*PROBLEM*. The answer must be a bare number: the count of lines below that contain "value".

BEGIN TASK MATERIAL

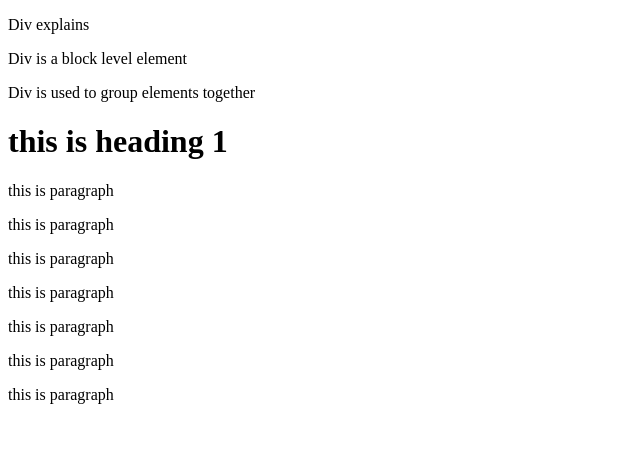
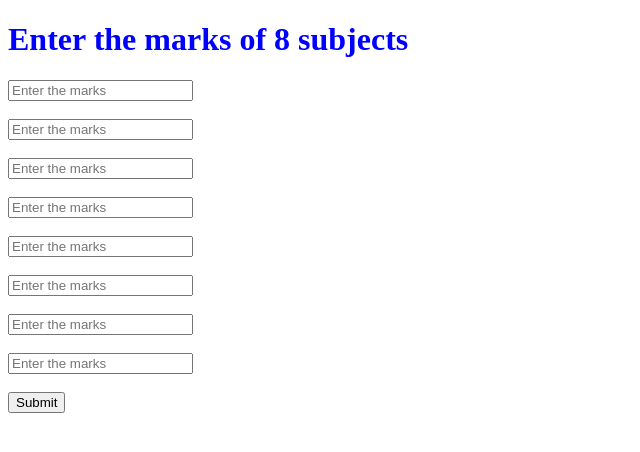
Before and after one commit to Prasannagirioffical/mobileprograming, a plain HTML site: page index.html in a window 1280 px wide. Shown: the whole page, without its empty margins (0-640 px from the left). Drawn offline with Linux system fonts and the light colour scheme.

Commit message:
class room

```diff
--- a/index.html
+++ b/index.html
@@ -2,36 +2,28 @@
 <html>
     <head>
         <title>Div Explained</title>
+
      </head>
      <body>
-      <P>Div explains</P>
+      <h1 style="color: blue;">Enter the marks of 8 subjects</h1>
 
+     <input type="text" id ="m1" placeholder="Enter the marks" > <br> <Br>
+     <input type="text" id ="m2" placeholder="Enter the marks">  <br> <Br>
+     <input type="text" id ="m3" placeholder="Enter the marks"> <br> <Br>
+     <input type="text" id ="m4" placeholder="Enter the marks"> <br> <Br>
+     <input type="text" id ="m5" placeholder="Enter the marks"> <br> <Br>
+     <input type="text" id ="m6" placeholder="Enter the marks"> <br> <Br>
+     <input type="text" id ="m7" placeholder="Enter the marks"> <br> <Br>
+     <input type="text" id ="m8" placeholder="Enter the marks"> <br> <Br>
 
-   <div>
-      <p>Div is a block level element</p>
-      <p>Div is used to group elements together</p>
-   </div>
+      <button type="submit" onclick="calculate()">Submit</button>
 
-   <div>
-      <h1>this is heading 1</h1>
-      <p>this is paragraph</p>
-   </div>
+<p id="total"></p>
+<p id="result"></p>
 
-
-
-       <div>
-
-            <p>this is paragraph</p>
-            <p>this is paragraph</p>
-            <p>this is paragraph</p>
-        </div>
-
-        <div>
-            <p>this is paragraph</p>
-            <p>this is paragraph</p>
-            <p>this is paragraph</p>
-        </div>
+<script src="script.js"></script>
 
 
      </body>
+
 </html>
--- /dev/null
+++ b/script.js
@@ -0,0 +1,48 @@
+function calculate (){
+
+        let mark1 = Number(document.getElementById("m1").value)
+        let mark2 = Number(document.getElementById("m2").value)
+        let mark3 = Number(document.getElementById("m3").value)
+        let mark4 = Number(document.getElementById("m4").value)
+        let mark5 = Number(document.getElementById("m5").value)
+        let mark6 = Number(document.getElementById("m6").value)
+        let mark7 = Number(document.getElementById("m7").value)
+        let mark8 = Number(document.getElementById("m8").value);
+
+        let totalMarks = mark1 + mark2 + mark3 + mark4 + mark5 + mark6 + mark7 + mark8;
+
+        let totalText = document.getElementById("total");
+        let resultText = document.getElementById("result");
+
+    totalText.innerHTML = "Total Marks: " + totalMarks+ "/800";
+
+    if (totalMarks >= 700) {
+        document.getElementById("result").innerHTML = "Distiniction";
+        document.getElementById("result").style.color = "green";
+    }
+
+    else if (totalMarks >= 600) {
+        document.getElementById("result").innerHTML = "First Division";
+        document.getElementById("result").style.color = "blue";
+    }
+
+    else if (totalMarks >= 500) {
+        document.getElementById("result").innerHTML = "Second Division";
+        document.getElementById("result").style.color = "orange";
+    }
+
+    else if (totalMarks >= 400) {
+        document.getElementById("result").innerHTML = "Third Division";
+        document.getElementById("result").style.color = "red";
+    }
+
+
+
+
+
+
+
+
+
+
+}
```
Also changed, not shown: README.md.
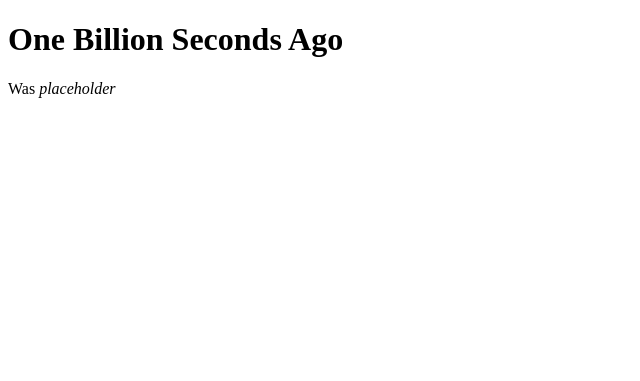
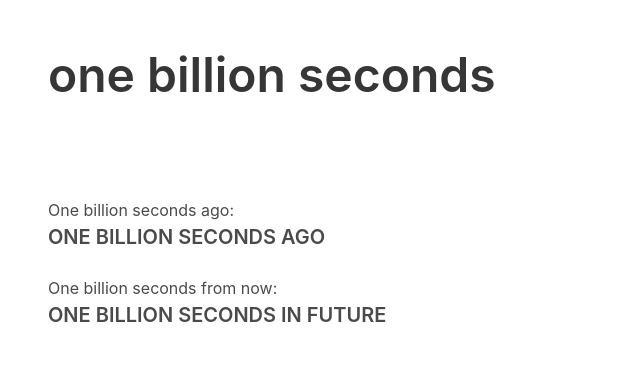
Before and after one commit to elmerland/onebillionseconds, an Eleventy site: page src/index.html in a window 1280 px wide. Shown: the whole page, without its empty margins (0-640 px from the left). Built offline with nearby package versions, Linux system fonts and the light colour scheme; Eleventy itself is replaced by a stand-in of ours; files that its build step writes are made by us from their sources.

Commit message:
Add css styling (#4)
* Add css styling

* Tweak to title

Co-authored-by: Elmer Landaverde <elmerlandaverde@gmail.com>

```diff
--- /dev/null
+++ b/src/_includes/layout.njk
@@ -0,0 +1,20 @@
+<!DOCTYPE html>
+<html lang="en">
+<head>
+    <meta charset="UTF-8">
+    <meta http-equiv="X-UA-Compatible" content="IE=edge">
+    <meta name="viewport" content="width=device-width, initial-scale=1.0">
+    <!-- Grab title from the page data and dump it here -->
+    <title>{{ title }}</title>
+    <link rel="stylesheet" href="/assets/css/style.css">
+</head>
+<body>
+    <nav class="section">
+        <h1 class="title is-1">one billion seconds</h1>
+    </nav>
+    <div class="section">
+        {{ content | safe }}
+    </div>
+
+</body>
+</html>
--- /dev/null
+++ b/src/assets/css/style.css
@@ -0,0 +1 @@
+@import "https://cdn.jsdelivr.net/npm/bulma@0.9.3/css/bulma.min.css";
--- a/src/assets/js/main.js
+++ b/src/assets/js/main.js
@@ -4,6 +4,7 @@ console.log("hello again");
 
 const dt = DateTime.now()
 const oneBillionSecondsAgo = dt.minus({ seconds: 1000000000})
-console.log(oneBillionSecondsAgo.toString());
+const oneBillionSecondsFromNow = dt.plus({ seconds: 1000000000 })
 
 document.getElementById("onebillionsecondsago").innerHTML = oneBillionSecondsAgo.toLocaleString(DateTime.DATETIME_HUGE);
+document.getElementById("onebillionsecondsfromnow").innerHTML = oneBillionSecondsFromNow.toLocaleString(DateTime.DATETIME_HUGE);
--- a/src/index.html
+++ b/src/index.html
@@ -1,14 +1,10 @@
-<!doctype html>
-<html>
-
-<head>
-    <title>onebillionseconds.com</title>
-</head>
-
-<body>
-    <h1>One Billion Seconds Ago</h1>
-    <p>Was <span id="onebillionsecondsago" style="font-style:italic;">placeholder</span></p>
-    <script src="{{ '/assets/js/main.js' | url}}"></script>
-</body>
-
-</html>
+---
+layout: layout.njk
+title: One Billion Seconds
+---
+<div>One billion seconds ago:</div>
+<div id="onebillionsecondsago" class="is-size-5 has-text-weight-semibold">ONE BILLION SECONDS AGO</div>
+<br>
+<div class="">One billion seconds from now:</div>
+<div id="onebillionsecondsfromnow" class="is-size-5 has-text-weight-semibold">ONE BILLION SECONDS IN FUTURE</div>
+<script src="{{ '/assets/js/main.js' | url}}"></script>
```
Also changed, not shown: .eleventy.js.
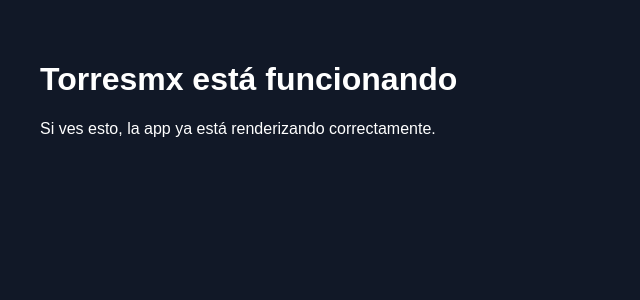
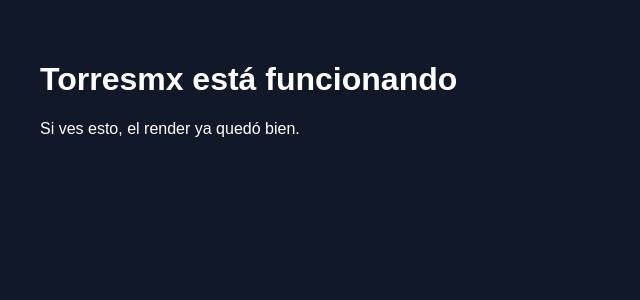
Before and after one commit to ale310torres/Torresmx, a React (Vite) app: page / in a window 1280 px wide. Shown: the top 300 px of the page, without its empty margins (0-640 px from the left). Built offline with nearby package versions, Linux system fonts and the light colour scheme.

Commit message:
Update paragraph text in App component

```diff
--- a/src/App.jsx
+++ b/src/App.jsx
@@ -10,7 +10,7 @@
       }}
     >
       <h1>Torresmx está funcionando</h1>
-      <p>Si ves esto, la app ya está renderizando correctamente.</p>
+      <p>Si ves esto, el render ya quedó bien.</p>
     </div>
   );
 }
```
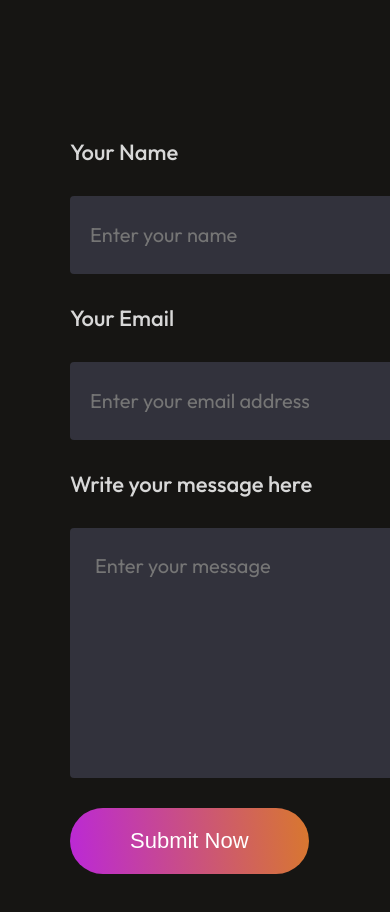
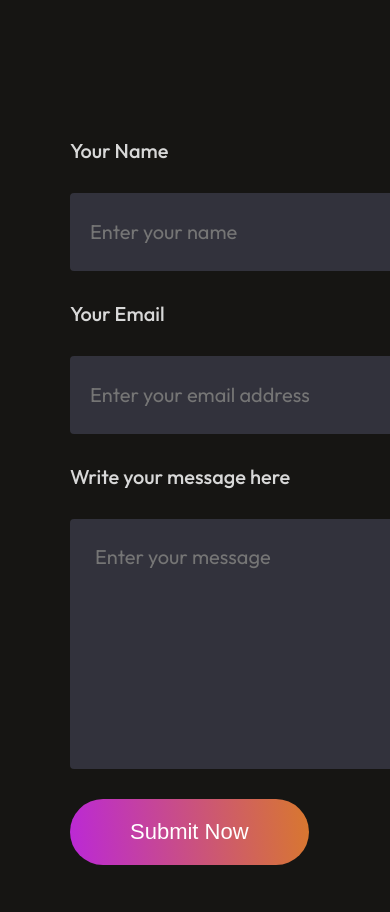
Before and after one commit to hellokristinafaye/portfolio-react, a React (Vite) app: page / in a window 390 px wide. Shown: the part 4780-5692 px from the top of the page. Built offline with nearby package versions, Linux system fonts and the light colour scheme.

Commit message:
labels smaller

```diff
--- a/src/components/Contact/Contact.css
+++ b/src/components/Contact/Contact.css
@@ -134,4 +134,7 @@
     .contact-detail img {
         width: 25px;
     }
+    .contact-right label {
+        font-size: 20px;
+    }
 }
```
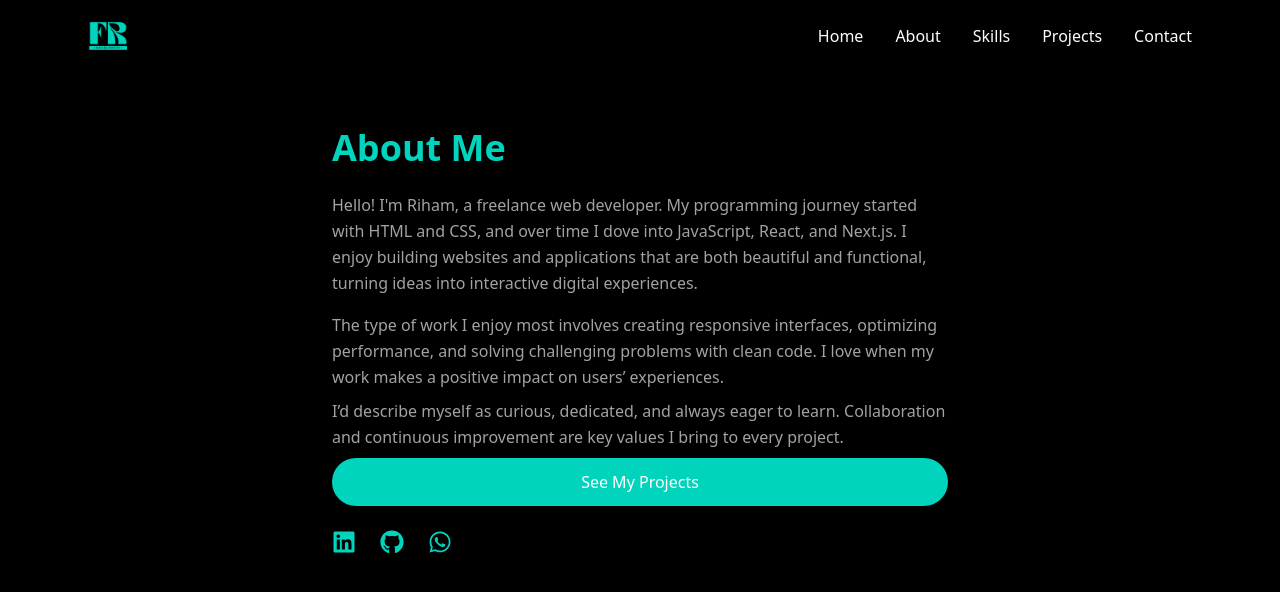
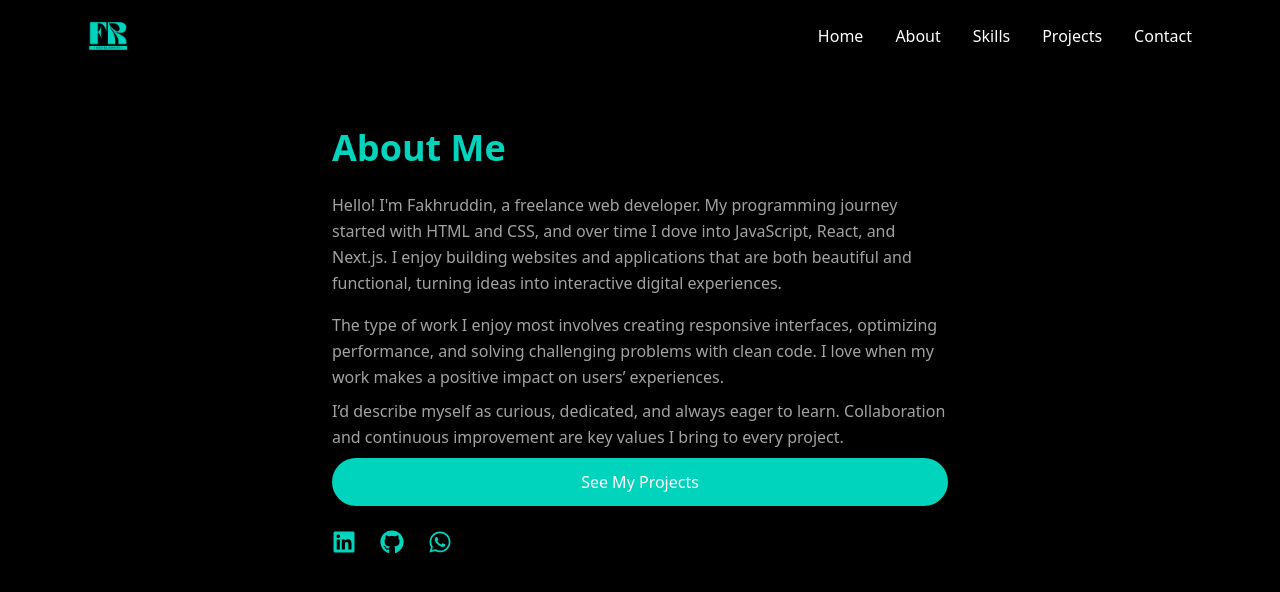
Before and after one commit to MohammadFakhruddin/portfolio-riham, a React (Vite) app: page / in a window 1280 px wide. Both pictures are taken after a click on the button "About". Shown: the top 592 px of the page. Built offline with nearby package versions, Linux system fonts and the light colour scheme.

Commit message:
Update About.jsx

```diff
--- a/src/Components/About.jsx
+++ b/src/Components/About.jsx
@@ -19,7 +19,7 @@ const About = () => {
           <h2 className="text-4xl font-bold text-[#00D4BD] mb-6">About Me</h2>
 
           <p className="text-[#A2A2A2] leading-relaxed mb-4">
-            Hello! I'm Riham, a freelance web developer. My programming journey started with HTML and CSS,
+            Hello! I'm Fakhruddin, a freelance web developer. My programming journey started with HTML and CSS,
             and over time I dove into JavaScript, React, and Next.js. I enjoy building websites and applications
             that are both beautiful and functional, turning ideas into interactive digital experiences.
           </p>
```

END TASK MATERIAL

*SOLUTION TO THIS TASK*. 8